Certified Public Accountants (CPAs) hold titles such as "Managing Partner," "Chief Executive Officer" and "Controller." They are outgoing, creative and analytical. They are male, female and come from every ethnic and cultural background. You can choose to work in large or small firms or in any type of business imaginable. You can also work for government agencies like the FBI, in non-profit organizations like the Red Cross, or you could even own your own company. You may be found in a client's office, on business trips, at lunch meetings and at charitable functions.
The reason for this diversity is simple:
CPAs are the trusted professionals who enable people and organizations to shape their future. Combining insight with integrity, CPAs deliver value by:
- Communicating the total picture with clarity and objectivity;
- Translating complex information into critical knowledge;

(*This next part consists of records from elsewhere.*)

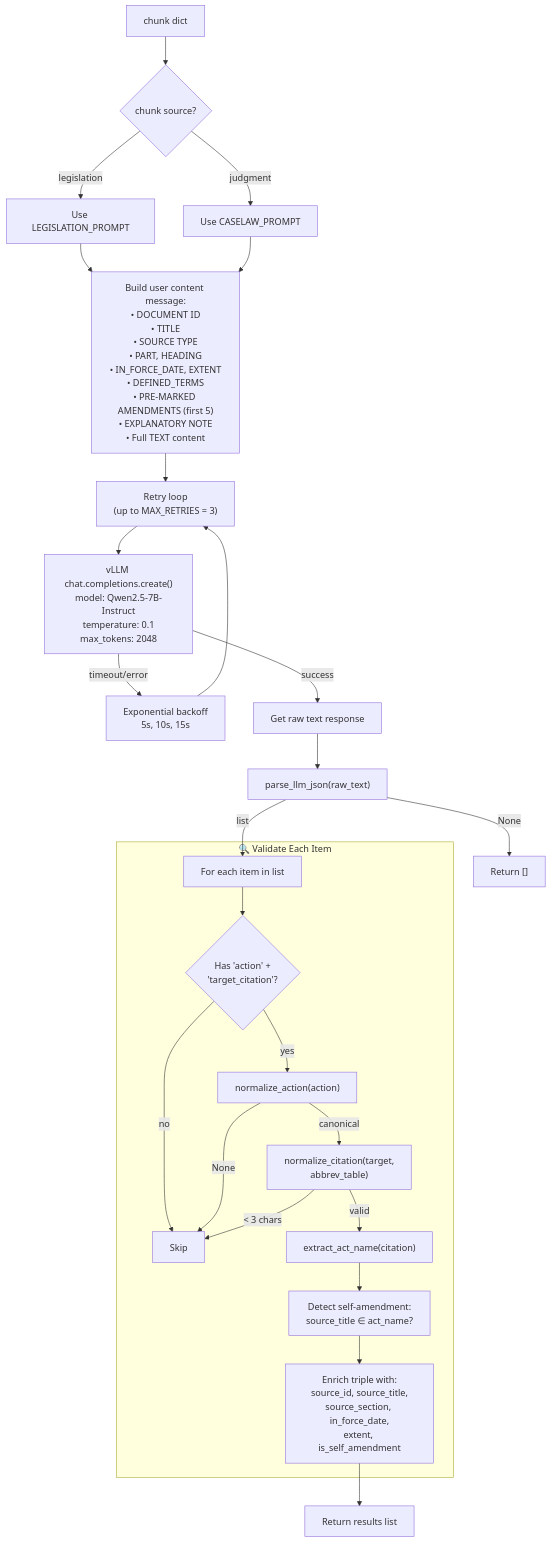
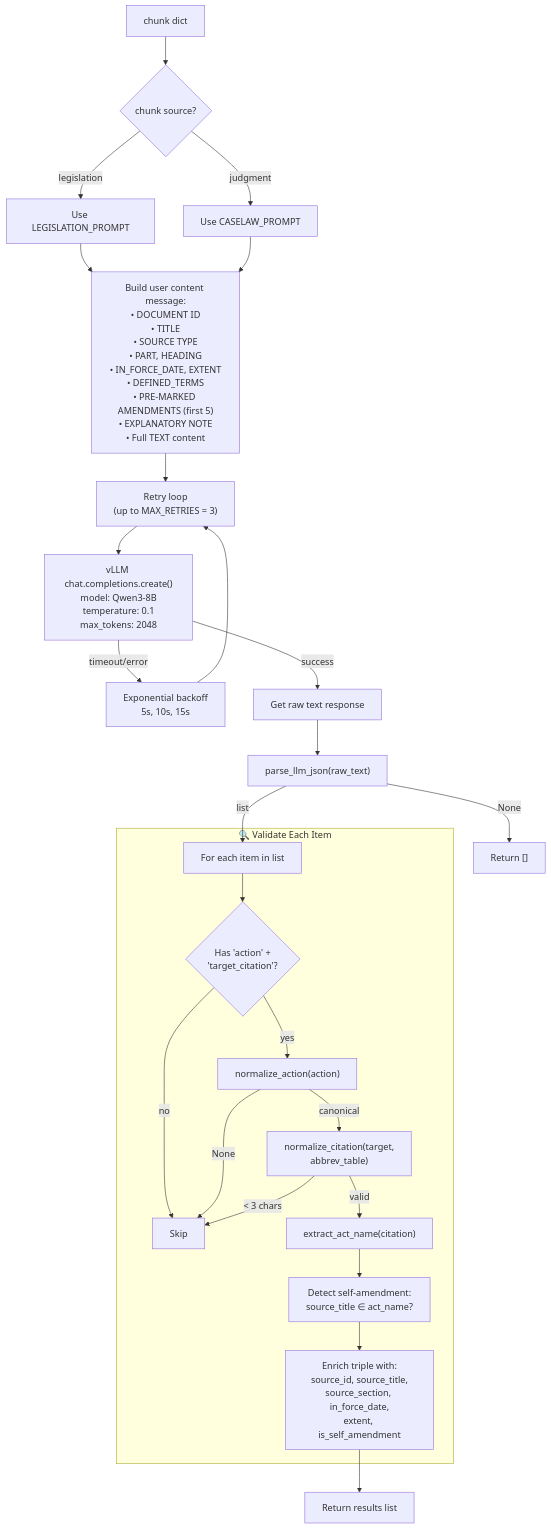
The second of 5 diagrams in documentation/04_triple_extraction.md (suriya7913/PROJECT_app_ml), drawn with Mermaid before and after one commit. The commit also changed other lines of this file and 29 other files, not shown here.

Commit message:
Refactor pipeline to use multi-agent GraphRAG and update documentation

````diff
--- a/documentation/04_triple_extraction.md
+++ b/documentation/04_triple_extraction.md
@@ -49,32 +49,32 @@
 ```mermaid
 flowchart TD
     INPUT["chunk dict"] --> CHOOSE{"chunk source?"}
     CHOOSE -->|"legislation"| LEG_PROMPT["Use LEGISLATION_PROMPT"]
     CHOOSE -->|"judgment"| CASE_PROMPT["Use CASELAW_PROMPT"]
 
     LEG_PROMPT & CASE_PROMPT --> BUILD["Build user content message:<br/>• DOCUMENT ID<br/>• TITLE<br/>• SOURCE TYPE<br/>• PART, HEADING<br/>• IN_FORCE_DATE, EXTENT<br/>• DEFINED_TERMS<br/>• PRE-MARKED AMENDMENTS (first 5)<br/>• EXPLANATORY NOTE<br/>• Full TEXT content"]
 
     BUILD --> RETRY["Retry loop<br/>(up to MAX_RETRIES = 3)"]
-    RETRY --> CALL["vLLM chat.completions.create()<br/>model: Qwen2.5-7B-Instruct<br/>temperature: 0.1<br/>max_tokens: 2048"]
+    RETRY --> CALL["vLLM chat.completions.create()<br/>model: Qwen3-8B<br/>temperature: 0.1<br/>max_tokens: 2048"]
     CALL -->|"timeout/error"| BACKOFF["Exponential backoff<br/>5s, 10s, 15s"]
     BACKOFF --> RETRY
     CALL -->|"success"| RAW["Get raw text response"]
 
     RAW --> PARSE["parse_llm_json(raw_text)"]
     PARSE -->|"None"| EMPTY["Return []"]
     PARSE -->|"list"| VALIDATE
 
     subgraph "🔍 Validate Each Item"
         VALIDATE["For each item in list"] --> HAS{"Has 'action' +<br/>'target_citation'?"}
         HAS -->|no| SKIP["Skip"]
         HAS -->|yes| NORM_A["normalize_action(action)"]
         NORM_A -->|None| SKIP
         NORM_A -->|canonical| NORM_C["normalize_citation(target,<br/>abbrev_table)"]
         NORM_C -->|"< 3 chars"| SKIP
         NORM_C -->|"valid"| ACT["extract_act_name(citation)"]
         ACT --> SELF["Detect self-amendment:<br/>source_title ∈ act_name?"]
         SELF --> ENRICH["Enrich triple with:<br/>source_id, source_title,<br/>source_section, in_force_date,<br/>extent, is_self_amendment"]
     end
 
     ENRICH --> RETURN["Return results list"]
 ```
````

- Anticipating and creating opportunities;
- Designing pathways that transform vision into reality.
If you think accountants and other business advisors are alike, think again. Those who are able to call themselves "CPAs" have met stringent education and experience requirements, must perform their work in accordance with high-quality technical and professional standards and adhere to a strict code of professional ethics. Individuals work hard to obtain the "CPA" designation, and they are committed to working even harder to deliver the value that it conveys.
What is the Difference Between Public and Private Accounting?
When students begin an accounting career, one of the first decisions they should consider is which area of the profession they wish to focus on.
Why Consider a Career in Public Accounting?
Some graduates may choose to work in public accounting. In public accounting, the CPA serves many clients as an objective assistant or in an advisory capacity. The public sector includes working in a certified public accounting firm (large, small or individual) servicing clients such as closely-held, family-owned businesses and small, publicly-owned companies. Local and regional firms make up more than 90 percent of the practice units in New Jersey.
Clients operate in a broad range of industries, from manufacturing and distribution to real estate and financial services. Public accounting services generally include audit, compilation and review, tax planning and preparation, personal financial planning, management advisory services and litigation support services. This provides the opportunity to work with many different types of businesses and to tailor a variety of services to meet each client's individual needs. And, more and more CPAs in public are expanding their services to include elder care, litigation support, technology and personal financial planning.
Why Consider a Career in Private Accounting?
Some graduates may choose to work in private accounting. The private sector includes CPAs working in government, education, not-for-profit and business and has been expanding rapidly during the past several years. In fact, business and industry members are now almost half of the NJSCPA's membership. CPAs in business typically are responsible for developing, producing and analyzing data useful for making business decisions and for reporting to internal and external interested parties.
Government accountants are hired to work in a wide range of positions in federal, state and local governments. Accounting educators are on the faculty of professional schools of accounting, colleges of business administration, community colleges and graduate schools of business. CPAs in business and industry work for companies ranging from family-owned businesses to Fortune 500 companies. CPAs in the private sector are considered strategic business partners of their organizations and work in a variety of different areas including financial management, financial reporting, internal audit, management accounting, tax planning and non-financial positions.